1880-1929
The second wave of immigration spanned the 1880s to the early 1920s. It brought more than 23 million immigrants.

Saturday, November 07, 2009

what we can learn from other health care systems?

*In Singapore, hospitals publish the cost of every treatment

*In Germany, people suffering from fatigue or back pain can get a three-week stay at a "wellness" retreat in the mountains – all paid for by health insurance.

*In Taiwan, people who go to the hospital swipe a card that gives doctors their basic medical information

*Germany's had a national healthcare system since 1883

*National health services save a heck of a lot of money and are much cheaper, like in Spain and Britain,"?????

*UK, Germany, France, New Zealand use sophisticated information systems?
While 99 percent of doctors in the Netherlands and 97 percent of doctors in New Zealand and Norway used electronic medical records (EMRs), only 46 percent of U.S. doctors reported EMR use.

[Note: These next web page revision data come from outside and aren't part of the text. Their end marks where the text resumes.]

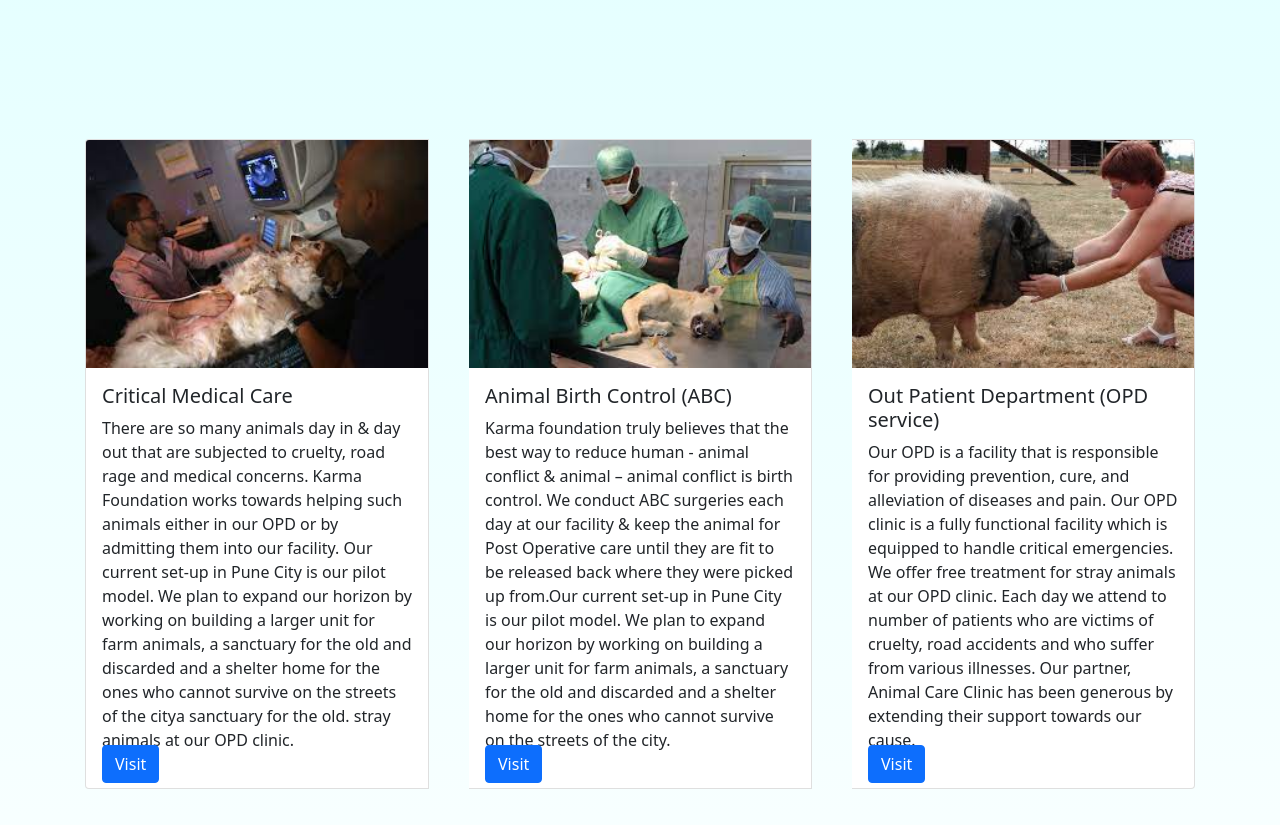
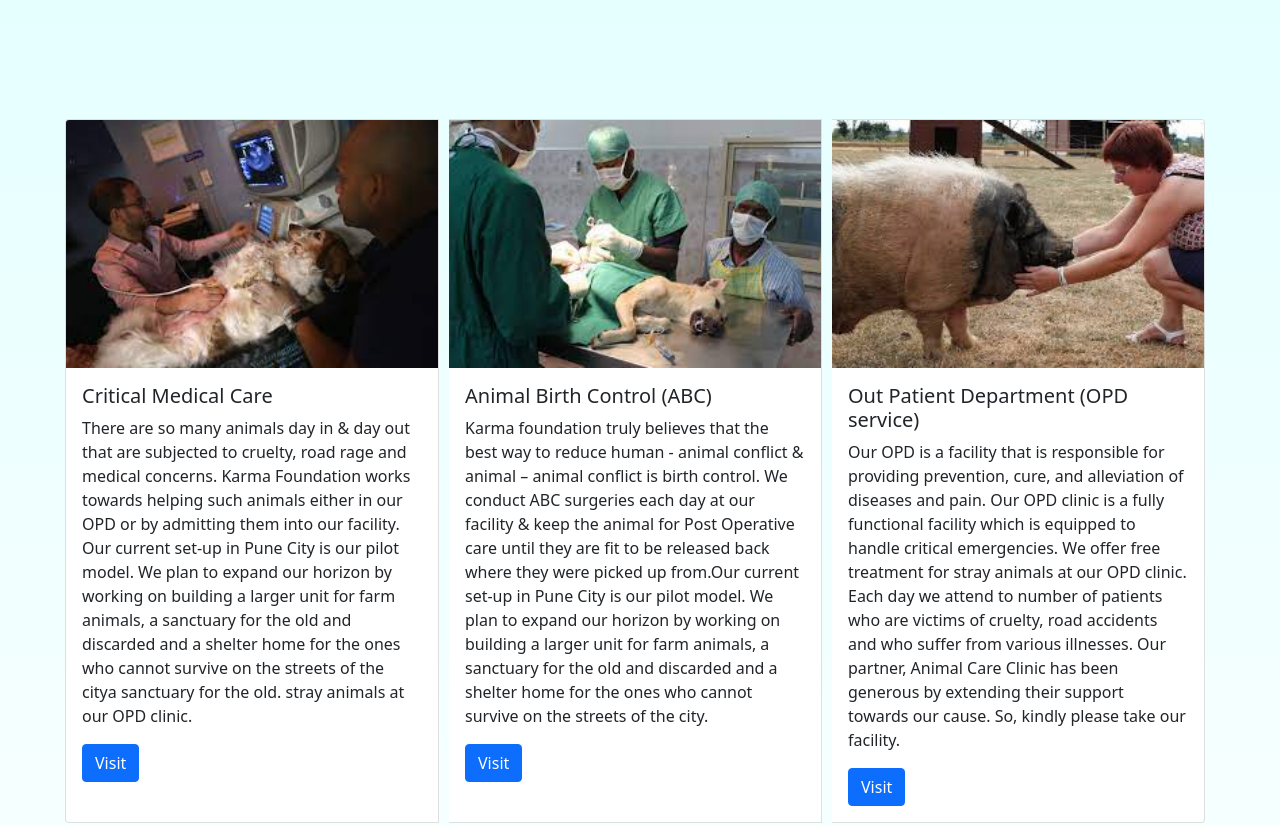
Before and after one commit to Alakhdeepsingh/Indian-AnimalNGO, a React (Create React App) app: page / in a window 1280 px wide. Shown: the part 1200-2025 px from the top of the page. Built offline with nearby package versions, Linux system fonts and the light colour scheme.

Commit message:
animalngo

```diff
--- a/src/App.css
+++ b/src/App.css
@@ -1,7 +1,4 @@
-.bottom{
-  position:absolute;
-  bottom:5px;
-}
+
 /* .height{
   height:100px;
 } */
--- a/src/App.js
+++ b/src/App.js
@@ -48,19 +48,11 @@ let margin1 = {
 };
 //navbar donate button right left
 
-let margin2 = {
-  margin: "20px",
-  height:650,
-  width:5,
-  marginbottom: "10px",
-
-
-};
 
 //gapping between our vision and below three box
 
 let wow = {
-  paddingLeft: "20px",
+  paddingLeft: "15px",
 };
 //AnimalNGO space from the left in navabar
 
@@ -170,7 +162,7 @@ function App() {
                           alt="Third slide"
                         />
                         <ReactBootStrap.Carousel.Caption>
-                          <h3>Respect animals</h3>
+                          <h3>Love animals </h3>
                           <p>The Earth will lose its soul without animals.</p>
                         </ReactBootStrap.Carousel.Caption>
                       </ReactBootStrap.Carousel.Item>
@@ -326,12 +318,10 @@ Our shelter offers a variety that you won’t find anywhere else. We have specif
                       {/* </ReactBootStrap.Modal.Footer> */}
 
 
-
-
-<div className="hello colcol-md-4"
+                      <div className="hello"
   style={{ padding: "50px",marginbottom: "100px" }}>
                   <ReactBootStrap.CardGroup style={hey}>
-                    <ReactBootStrap.Card style={margin2}>
+                    <ReactBootStrap.Card style={{marginBottom:25,marginRight:10}}>
                       <ReactBootStrap.Card.Img variant="top" src={i3} />
                       <ReactBootStrap.Card.Body>
                         <ReactBootStrap.Card.Title>
@@ -351,7 +341,6 @@ Our shelter offers a variety that you won’t find anywhere else. We have specif
                           clinic.
                         </ReactBootStrap.Card.Text>
                         <ReactBootStrap.Button
-                        className="bottom"
                           href="https://www.karmafoundation.ngo/"
                           variant="primary"
                         >
@@ -360,7 +349,7 @@ Our shelter offers a variety that you won’t find anywhere else. We have specif
                       </ReactBootStrap.Card.Body>
                     </ReactBootStrap.Card>
 
-                    <ReactBootStrap.Card style={margin2}>
+                    <ReactBootStrap.Card style={{marginBottom:25,marginRight:10}}>
                       <ReactBootStrap.Card.Img variant="top" src={i1} />
                       <ReactBootStrap.Card.Body>
                         <ReactBootStrap.Card.Title>
@@ -380,7 +369,7 @@ Our shelter offers a variety that you won’t find anywhere else. We have specif
                           streets of the city.
                         </ReactBootStrap.Card.Text>
                         <ReactBootStrap.Button
-                        className="bottom"
+
                           href="https://www.karmafoundation.ngo/"
                           variant="primary"
                         >
@@ -389,7 +378,7 @@ Our shelter offers a variety that you won’t find anywhere else. We have specif
                       </ReactBootStrap.Card.Body>
                     </ReactBootStrap.Card>
 
-                    <ReactBootStrap.Card style={margin2}>
+                    <ReactBootStrap.Card style={{marginBottom:25,marginRight:10}}>
                       <ReactBootStrap.Card.Img variant="top" src={i2} />
                       <ReactBootStrap.Card.Body>
                         <ReactBootStrap.Card.Title>
@@ -405,10 +394,10 @@ Our shelter offers a variety that you won’t find anywhere else. We have specif
                           number of patients who are victims of cruelty, road
                           accidents and who suffer from various illnesses. Our
                           partner, Animal Care Clinic has been generous by
-                          extending their support towards our cause.
+                          extending their support towards our cause. So, kindly please take our facility.
                         </ReactBootStrap.Card.Text>
                         <ReactBootStrap.Button
-                        className="bottom"
+
                           variant="primary"
                           href="https://www.karmafoundation.ngo/"
                         >
```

*Americans take 10 percent fewer drugs than citizens in other countries — but pay 118 percent more per pill that they do take

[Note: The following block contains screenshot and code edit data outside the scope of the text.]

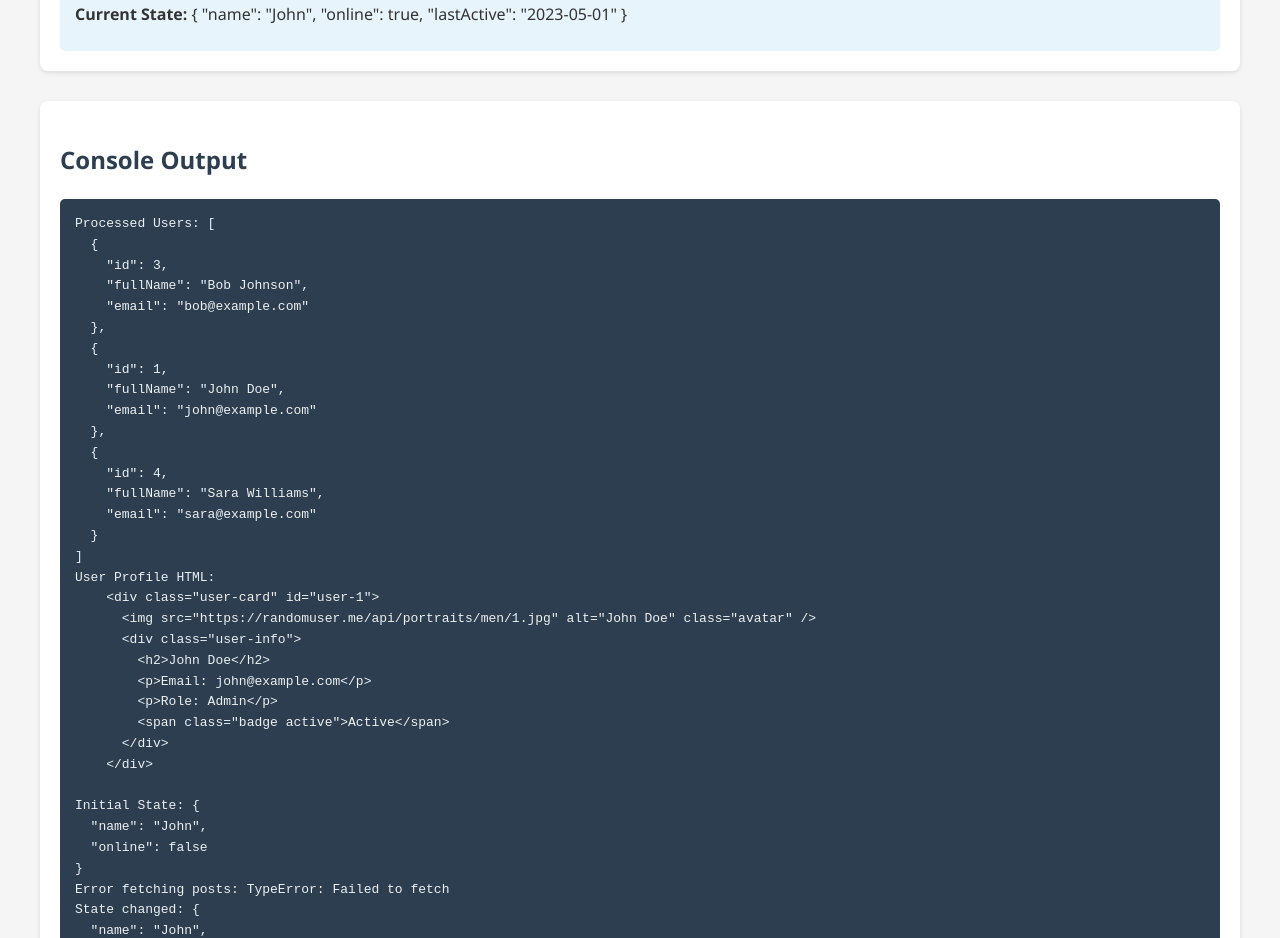
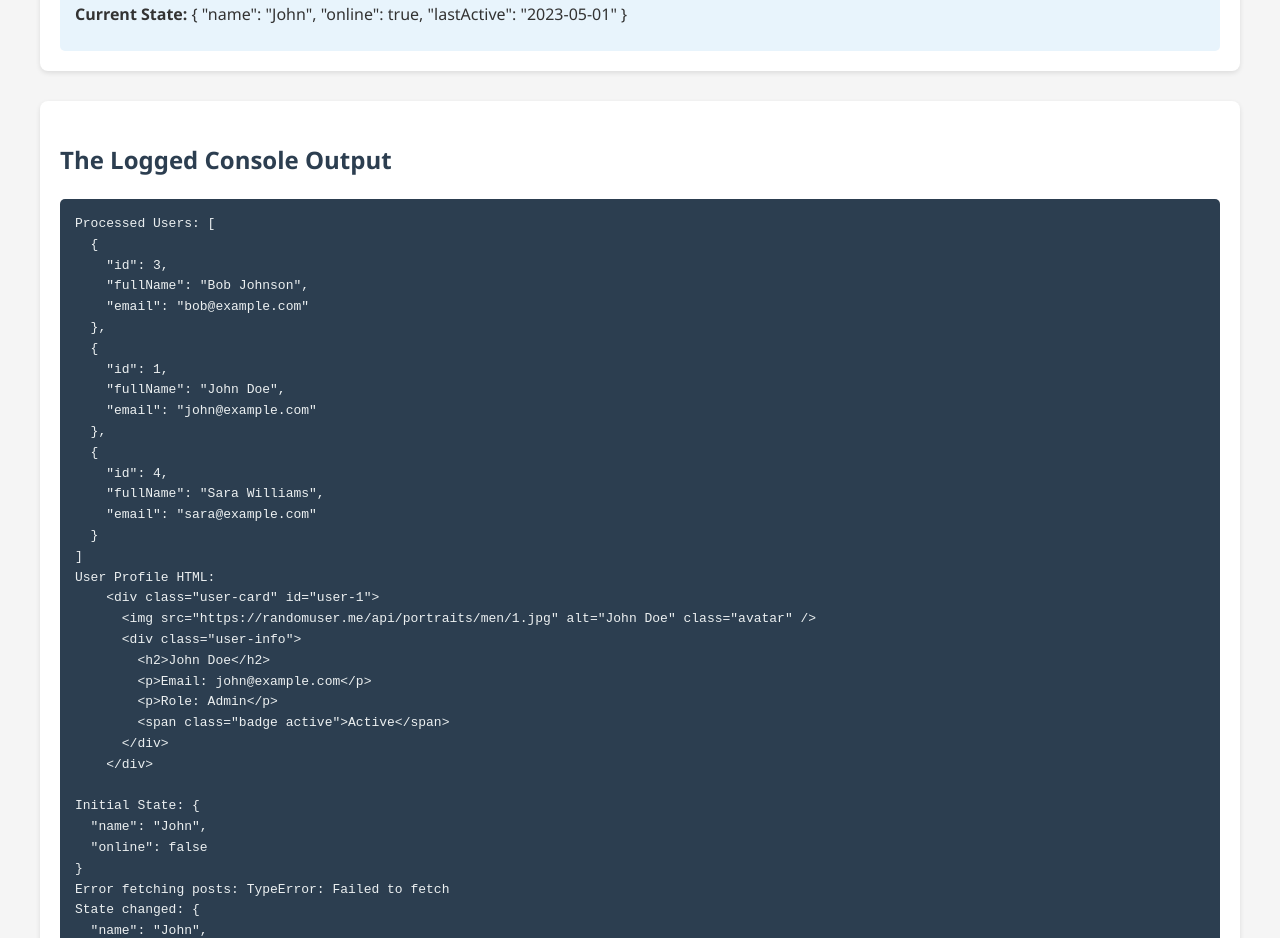
Before and after one commit to ToluwalaseQa/01_javascript, a website: page index.html in a window 1280 px wide. Shown: the part 1249-2187 px from the top of the page. Drawn offline with Linux system fonts and the light colour scheme; no server answers.

```diff
--- a/index.html
+++ b/index.html
@@ -45,7 +45,7 @@
     </div>
 
     <div class="section">
-        <h2>Console Output</h2>
+        <h2>The Logged Console Output</h2>
         <div class="console-output" id="console-output"></div>
     </div>
 
```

*In France, the sicker you are, the more coverage you get. For people with one of 30 long-term and expensive illnesses — such as diabetes, mental illness and cancer — the government picks up 100 percent of their health care costs, including surgeries, therapies and drugs

*In 2005, U.S. spending came to $6,400 per person. In France, it was $3,300.

Sunday, September 13, 2009

GOOD and BAD

What’s WRONG with American health care:

•Too many Americans are uninsured
•Too much of our health care dollar is spent elsewhere, not on health care
•Congress is not paying fairly for Medicare and Medicaid
•Too much insurance profit, hassle and abuse
•Lawsuit abuse drives up health care costs

What’s GOOD with American health care:

•Doctors work for you, the patient
•You, the patient, have a choice of doctors and hospitals
•Highest quality in the world
•Innovation and cures save and extend lives
•It’s not a government run system where you wait and wait

source:texmed

Wednesday, August 19, 2009

who wants to know your friends and states of mind?

mobile phone records accurately forecast real-world friends. It also found that people’s recollections of how they use their phones differs significantly from reality

the study concluded that 95 percent of friendships between participants could be accurately deduced from the data.

"It's invisible to the user but logs everything: communication, users' locations, people's proximity by doing continuous Bluetooth scans."

"We can give them some real insight with the idea of helping them build a better city that reflects people's actual behaviour."

http://news.bbc.co.uk/2/hi/technology/8205940.stm

http://www.mobilemarketingnews.co.uk/US_Mobile_Phone_Data_Finds_Friends_28184258281.html